- The frosting recipe below makes enough to fully frost the cake. If you only want enough to do a naked cake like I did, use 2/3rds of the recipe.
- The crumble is optional, see post for details. I did it solely for aesthetics.
- To help ensure your cake layers bake up nice and flat, check out my Flat Top Cakes post!
Red Velvet Cake
Red Velvet Cake:
- 2 1/4 cups all-purpose flour
- 1 1/2 tsp baking powder
- 1/4 tsp baking soda
- 3/4 tsp salt
- 1/2 cup unsalted butter room temperature
- 1 1/2 cup granulated sugar
- 1/4 cup vegetable oil
- 3 large eggs room temperature
- 1/4 cup cocoa powder regular, non-Dutch
- 1 1/2 tsp vanilla
- 1 tsp white vinegar
- 1 cup buttermilk room temperature
- 1 tsp super red color gel
Red Velvet Crumble (optional):
- 1 cup Red Velvet Cake mix
- 3 Tbsp unsalted butter melted
- super red color gel
Red Velvet Cake:
- Preheat oven to 350F. Grease and flour three 8" cake rounds and line with parchment.
- In a medium bowl, whisk flour, baking powder, baking soda and salt until well combined.
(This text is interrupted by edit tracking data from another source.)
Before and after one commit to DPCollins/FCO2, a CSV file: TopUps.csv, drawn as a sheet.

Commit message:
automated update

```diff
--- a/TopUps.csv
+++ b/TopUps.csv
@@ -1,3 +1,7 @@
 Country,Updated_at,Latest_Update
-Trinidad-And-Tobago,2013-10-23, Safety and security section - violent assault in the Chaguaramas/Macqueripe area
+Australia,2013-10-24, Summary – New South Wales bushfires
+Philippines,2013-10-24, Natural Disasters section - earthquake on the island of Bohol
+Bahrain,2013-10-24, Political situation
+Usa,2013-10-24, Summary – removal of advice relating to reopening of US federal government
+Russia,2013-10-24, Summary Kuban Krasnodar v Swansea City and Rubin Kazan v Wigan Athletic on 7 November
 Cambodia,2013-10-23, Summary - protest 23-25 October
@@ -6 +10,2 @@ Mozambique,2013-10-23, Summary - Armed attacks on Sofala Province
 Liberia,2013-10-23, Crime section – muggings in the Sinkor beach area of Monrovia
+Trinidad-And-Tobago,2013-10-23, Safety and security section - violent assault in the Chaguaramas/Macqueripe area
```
Set aside.
- Using a stand mixer fitted with a paddle attachment, cream butter and sugar on med-high until well combined (about 3mins). Add oil and beat another 2 mins until pale and fluffy.
- Reduce speed and add eggs one at a time fully incorporating after each addition.
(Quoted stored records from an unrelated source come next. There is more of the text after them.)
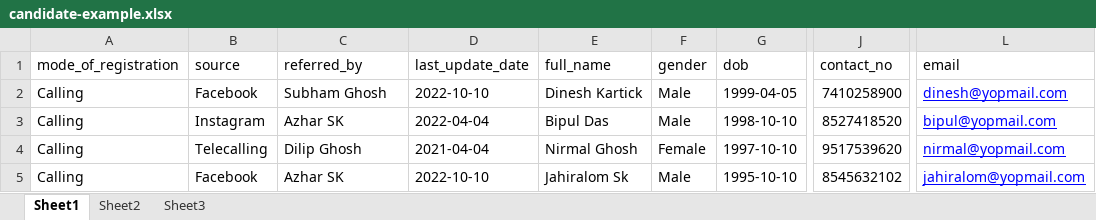
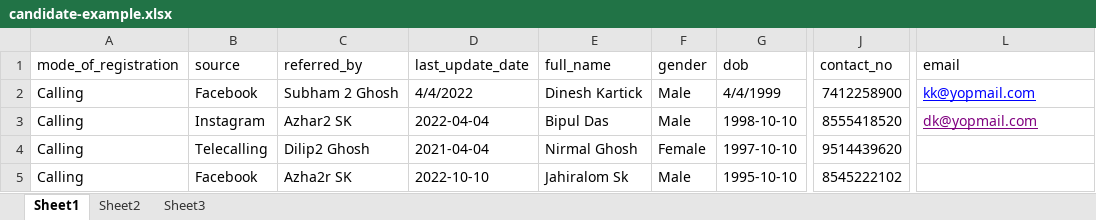
Before and after one commit to excellis-it/Al-hiraa, an Excel workbook: public/sample_excel/candidate-example.xlsx, sheet Sheet1, drawn as a sheet; only a part is shown, gaps mark what is left out; values as stored, in another font and other column widths than the file's, no borders; the diff names each change by its address in the sheet, - before the commit and + after, or states it on an @@ line.

```diff
--- a/public/sample_excel/candidate-example.xlsx (sheet Sheet1)
+++ b/public/sample_excel/candidate-example.xlsx (sheet Sheet1)
-C2 (referred_by): Subham Ghosh
+C2 (referred_by): Subham 2 Ghosh
-D2 (last_update_date): 2022-10-10
+D2 (last_update_date): 4/4/2022
-G2 (dob): 1999-04-05
+G2 (dob): 4/4/1999
-J2 (contact_no): 7410258900
+J2 (contact_no): 7412258900
-L2 (email): dinesh@yopmail.com
+L2 (email): kk@yopmail.com
-C3 (referred_by): Azhar SK
+C3 (referred_by): Azhar2 SK
-J3 (contact_no): 8527418520
+J3 (contact_no): 8555418520
-L3 (email): bipul@yopmail.com
+L3 (email): dk@yopmail.com
-L3 text colour: #0000FF
+L3 text colour: #800080
-C4 (referred_by): Dilip Ghosh
+C4 (referred_by): Dilip2 Ghosh
-J4 (contact_no): 9517539620
+J4 (contact_no): 9514439620
-L4 (email): nirmal@yopmail.com
+L4 (email): (empty)
-C5 (referred_by): Azhar SK
+C5 (referred_by): Azha2r SK
-J5 (contact_no): 8545632102
+J5 (contact_no): 8545222102
-L5 (email): jahiralom@yopmail.com
+L5 (email): (empty)
```
Also changed, not shown: public/sample_excel/jobs-example.xlsx, 6 other files.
- Add vanilla, vinegar, cocoa powder, and enough red color gel to reach your desired color. I used a little more than half of a 0.75oz bottle of Americolor Super Red.
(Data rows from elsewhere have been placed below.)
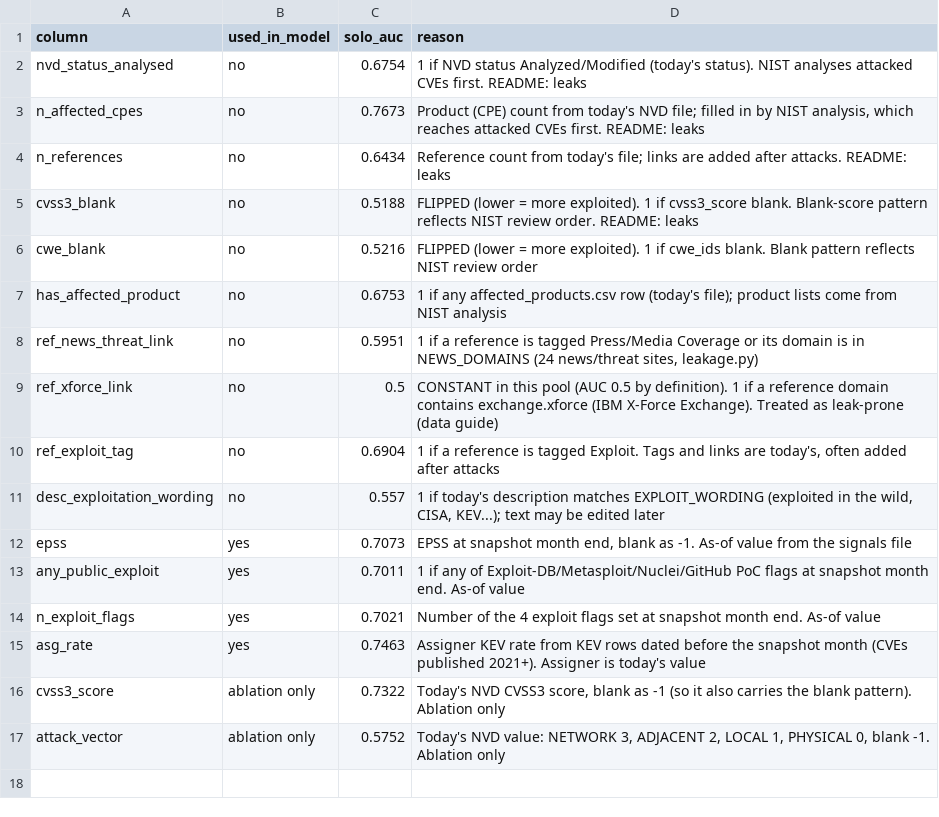
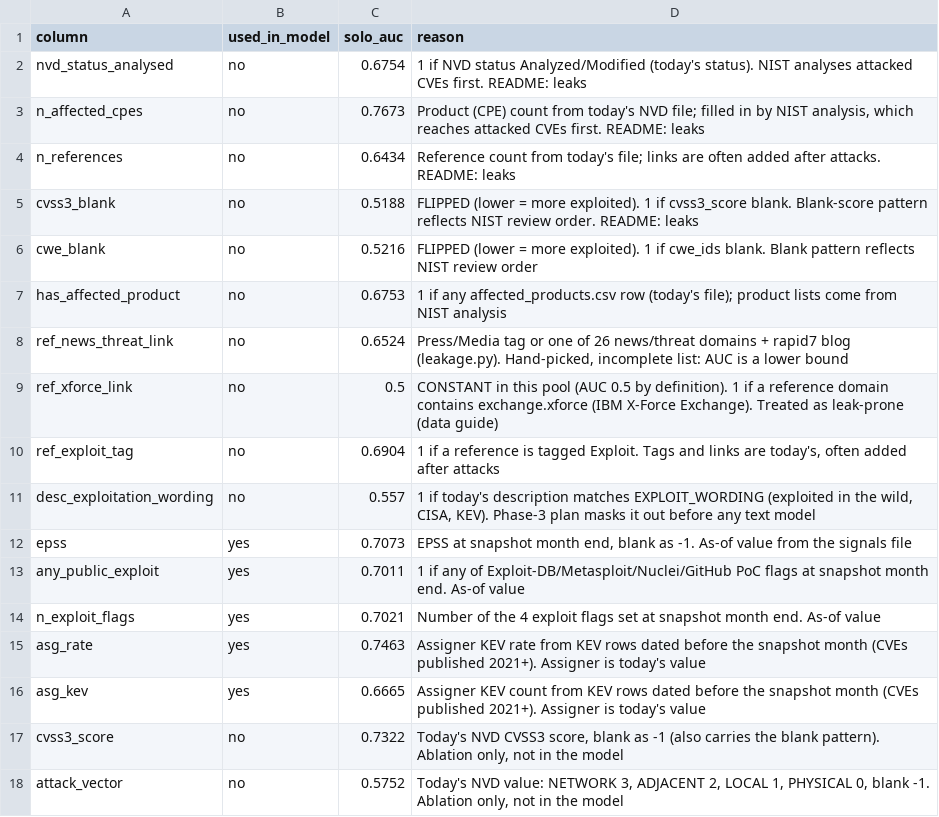
Before and after one commit to Saad5A/Datathon2k26, a CSV file: results/leakage_table.csv, drawn as a sheet.

```diff
--- a/results/leakage_table.csv
+++ b/results/leakage_table.csv
@@ -3,3 +3,3 @@ nvd_status_analysed,no,0.6754,1 if NVD status Analyzed/Modified (today's status)
 n_affected_cpes,no,0.7673,"Product (CPE) count from today's NVD file; filled in by NIST analysis, which reaches attacked CVEs first. README: leaks"
-n_references,no,0.6434,Reference count from today's file; links are added after attacks. README: leaks
+n_references,no,0.6434,Reference count from today's file; links are often added after attacks. README: leaks
 cvss3_blank,no,0.5188,FLIPPED (lower = more exploited). 1 if cvss3_score blank. Blank-score pattern reflects NIST review order. README: leaks
@@ -7,6 +7,6 @@ cwe_blank,no,0.5216,FLIPPED (lower = more exploited). 1 if cwe_ids blank. Blank
 has_affected_product,no,0.6753,1 if any affected_products.csv row (today's file); product lists come from NIST analysis
-ref_news_threat_link,no,0.5951,"1 if a reference is tagged Press/Media Coverage or its domain is in NEWS_DOMAINS (24 news/threat sites, leakage.py)"
+ref_news_threat_link,no,0.6524,"Press/Media tag or one of 26 news/threat domains + rapid7 blog (leakage.py). Hand-picked, incomplete list: AUC is a lower bound"
 ref_xforce_link,no,0.5,CONSTANT in this pool (AUC 0.5 by definition). 1 if a reference domain contains exchange.xforce (IBM X-Force Exchange). Treated as leak-prone (data guide)
 ref_exploit_tag,no,0.6904,"1 if a reference is tagged Exploit. Tags and links are today's, often added after attacks"
-desc_exploitation_wording,no,0.557,"1 if today's description matches EXPLOIT_WORDING (exploited in the wild, CISA, KEV...); text may be edited later"
+desc_exploitation_wording,no,0.557,"1 if today's description matches EXPLOIT_WORDING (exploited in the wild, CISA, KEV). Phase-3 plan masks it out before any text model"
 epss,yes,0.7073,"EPSS at snapshot month end, blank as -1. As-of value from the signals file"
@@ -15,3 +15,4 @@ n_exploit_flags,yes,0.7021,Number of the 4 exploit flags set at snapshot month e
 asg_rate,yes,0.7463,Assigner KEV rate from KEV rows dated before the snapshot month (CVEs published 2021+). Assigner is today's value
-cvss3_score,ablation only,0.7322,"Today's NVD CVSS3 score, blank as -1 (so it also carries the blank pattern). Ablation only"
-attack_vector,ablation only,0.5752,"Today's NVD value: NETWORK 3, ADJACENT 2, LOCAL 1, PHYSICAL 0, blank -1. Ablation only"
+asg_kev,yes,0.6665,Assigner KEV count from KEV rows dated before the snapshot month (CVEs published 2021+). Assigner is today's value
+cvss3_score,no,0.7322,"Today's NVD CVSS3 score, blank as -1 (also carries the blank pattern). Ablation only, not in the model"
+attack_vector,no,0.5752,"Today's NVD value: NETWORK 3, ADJACENT 2, LOCAL 1, PHYSICAL 0, blank -1. Ablation only, not in the model"
```
Also changed, not shown: 7 other files.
- Alternate adding flour mixture and buttermilk, beginning and ending with flour (3 additions of flour and 2 of milk). Fully incorporating after each addition.
- Bake for 25-30mins or until a toothpick inserted into the center comes out mostly clean.
- Place cakes on wire rack to cool for 10mins then turn out onto wire rack.
Red Velvet Crumble (optional):
- Preheat oven to 350F and line a baking sheet with parchment. Add enough color gel to the melted butter so that it's a deep red color.
- Place cake mix into a medium bowl. Add some or the butter and stir with a spatula. Add more butter until the cake mix starts to clump. Do not add too much!! It's easier to add liquid if it's too dry, but if you add too much butter you have to start over.
- Spread on a parchment lined baking sheet and bake for approx. 10 mins. Cool completely. Break crumble apart if needed.
Cream Cheese Frosting:
- Beat butter until pale and fluffy (2 mins). Add powdered sugar one cup at a time. Beat in cream cheese. Add vanilla and beat until fluffy.
- Place one layer of cake onto a serving plate or cake stand. Top with about 1 cup frosting and spread evenly. Repeat with next layer.
- Place final cake layer on top and crumb coat the cake. Add 1 cup of buttercream to the very top and smooth until it hangs over the sides. Do a swirl on the top with a large offset spatula and then use an icing smoother to smooth the sides and create a lip on the top with the frosting.
- Sprinkle some red velvet crumble around the top if desired.